A strongly felt, if not terribly gripping, sendoff for a Turow favorite nearly 35 years after his appearance in Presumed Innocent.

Pub Date: May 12, 2020

ISBN: 978-1-5387-4813-8

Page Count: 448

Publisher: Grand Central Publishing

Review Posted Online: Feb. 10, 2020

Kirkus Reviews Issue: March 1, 2020

Did you like this book?

Amateurish, with a twist savvy readers will see coming from a mile away.

THE SILENT PATIENT

A woman accused of shooting her husband six times in the face refuses to speak.

"Alicia Berenson was thirty-three years old when she killed her husband. They had been married for seven years. They were both artists—Alicia was a painter, and Gabriel was a well-known fashion photographer." Michaelides' debut is narrated in the voice of psychotherapist Theo Faber, who applies for a job at the institution where Alicia is incarcerated because he's fascinated with her case and believes he will be able to get her to talk. The narration of the increasingly unrealistic events that follow is interwoven with excerpts from Alicia's diary. Ah, yes, the old interwoven diary trick. When you read Alicia's diary you'll conclude the woman could well have been a novelist instead of a painter because it contains page after page of detailed dialogue, scenes, and conversations quite unlike those in any journal you've ever seen. " 'What's the matter?' 'I can't talk about it on the phone, I need to see you.' 'It's just—I'm not sure I can make it up to Cambridge at the minute.' 'I'll come to you. This afternoon. Okay?' Something in Paul's voice made me agree without thinking about it. He sounded desperate. 'Okay. Are you sure you can't tell me about it now?' 'I'll see you later.' Paul hung up." Wouldn't all this appear in a diary as "Paul wouldn't tell me what was wrong"? An even more improbable entry is the one that pins the tail on the killer. While much of the book is clumsy, contrived, and silly, it is while reading passages of the diary that one may actually find oneself laughing out loud.

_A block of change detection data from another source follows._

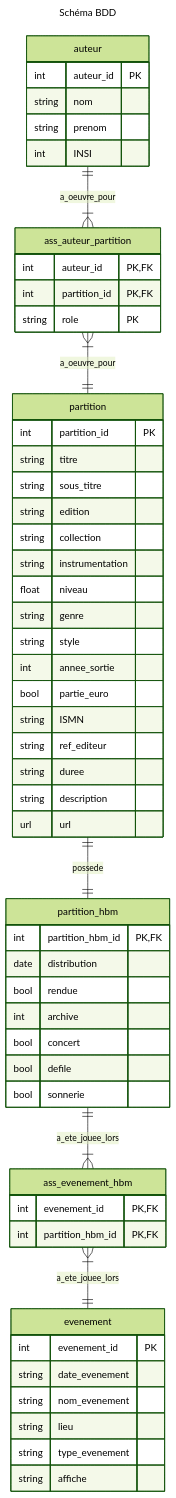
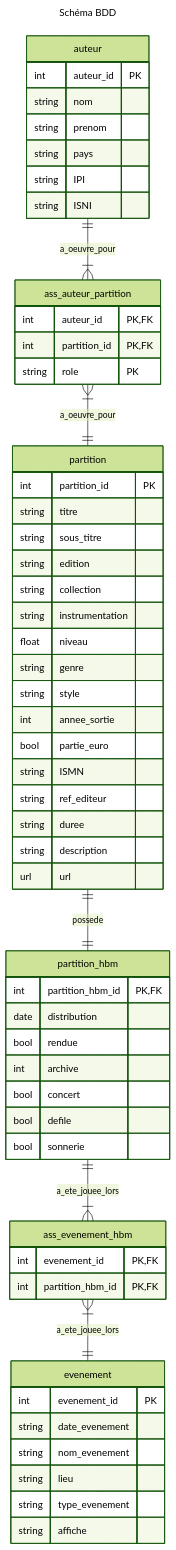
One commit to StephParc/certification changed the diagram in E4/schema.md. Above: the diagram before and after it, drawn with Mermaid (forest theme). The commit also changed 9 other files, not shown here.

````diff
--- a/E4/schema.md
+++ b/E4/schema.md
@@ -1,65 +1,67 @@
 ```mermaid
 ---
 title: Schéma BDD
 ---
 
 erDiagram
 
     auteur {
         int auteur_id PK
         string nom
         string prenom
-        int INSI
+        string pays
+        string IPI
+        string ISNI
     }
     partition{
         int partition_id PK
         string titre
         string sous_titre
         string edition
         string collection
         string instrumentation
         float niveau
         string genre
         string style
         int annee_sortie
         bool partie_euro
         string ISMN
         string ref_editeur
         string duree
         string description
         url url
     }
     partition_hbm {
         int partition_hbm_id PK, FK
         date distribution
         bool rendue
         int archive
         bool concert
         bool defile
         bool sonnerie 
     }
     evenement {
         int evenement_id PK
         string date_evenement
         string nom_evenement
         string lieu
         string type_evenement
         string affiche
     }
     ass_auteur_partition {
         int auteur_id PK, FK
         int partition_id PK, FK
         string role PK
     }
     ass_evenement_hbm {
         int evenement_id PK, FK
         int partition_hbm_id PK, FK
     }
 
     auteur ||--|{ ass_auteur_partition : a_oeuvre_pour
     ass_auteur_partition }|--|| partition : a_oeuvre_pour
     partition_hbm ||--|{ ass_evenement_hbm : a_ete_jouee_lors
     ass_evenement_hbm }|--|| evenement : a_ete_jouee_lors
     partition ||--|| partition_hbm : possede
 
 ``` 
````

Amateurish, with a twist savvy readers will see coming from a mile away.

Pub Date: Feb. 5, 2019

ISBN: 978-1-250-30169-7

Page Count: 304

Publisher: Celadon Books

Review Posted Online: Nov. 4, 2018

Kirkus Reviews Issue: Nov. 15, 2018

Did you like this book?

more